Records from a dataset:
########
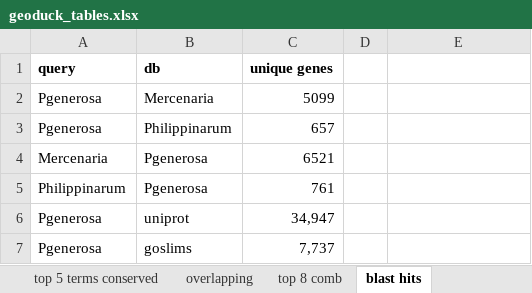
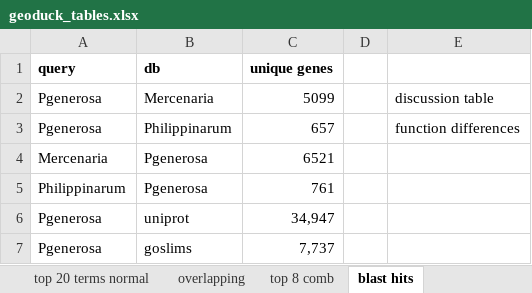
Before and after one commit to ocattau/code-for-Pgenerosa, an Excel workbook: characterize_larval_transciptome/plots/geoduck_tables.xlsx, sheet blast hits, drawn as a sheet; values as stored, in another font and other column widths than the file's, no borders; the diff names each change by its address in the sheet, - before the commit and + after, or states it on an @@ line.

```diff
--- a/characterize_larval_transciptome/plots/geoduck_tables.xlsx (sheet blast hits)
+++ b/characterize_larval_transciptome/plots/geoduck_tables.xlsx (sheet blast hits)
-sheet tab: top 5 terms conserved
+sheet tab: top 20 terms normal
-E2: (empty)
+E2: discussion table
-E3: (empty)
+E3: function differences
```
Also changed, not shown: sheet overlapping, sheet single tissue, sheet top 20 terms species, other sheet tabs, 6 other files.
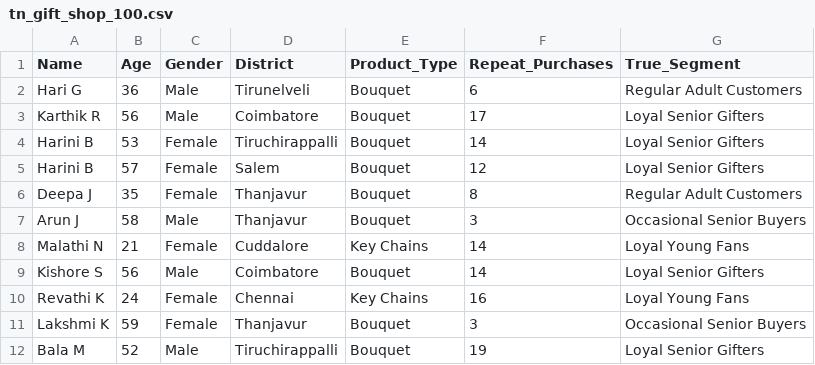
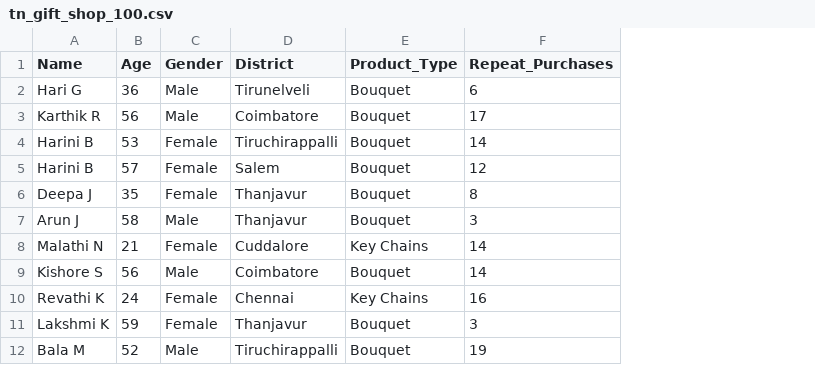
Before and after one commit to lennydany3/Customer-Segmentation-Using-K-Means-Clustering, a CSV file: dataset/tn_gift_shop_100.csv, drawn as a sheet; only a part is shown; the diff names each change by its address in the sheet, - before the commit and + after, or states it on an @@ line.

```diff
--- a/dataset/tn_gift_shop_100.csv
+++ b/dataset/tn_gift_shop_100.csv
-column G (True_Segment), rows 2-12: Regular Adult Customers | Loyal Senior Gifters | Loyal Senior Gifters | Loyal Senior Gifters | Regular Adult Customers | Occasional Senior Buyers | Loyal Young Fans | Loyal Senior Gifters | Loyal Young Fans | Occasional Senior Buyers | Loyal Senior Gifters
```
Also changed, not shown: dataset/tn_gift_shop_70.csv, dataset/tn_gift_shop_85.csv, 3 other files.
########
* **Exercise goal**: Could you copy every line in the records that holds "Also"?

* **Response to the task**:
Also changed, not shown: sheet overlapping, sheet single tissue, sheet top 20 terms species, other sheet tabs, 6 other files.
Also changed, not shown: dataset/tn_gift_shop_70.csv, dataset/tn_gift_shop_85.csv, 3 other files.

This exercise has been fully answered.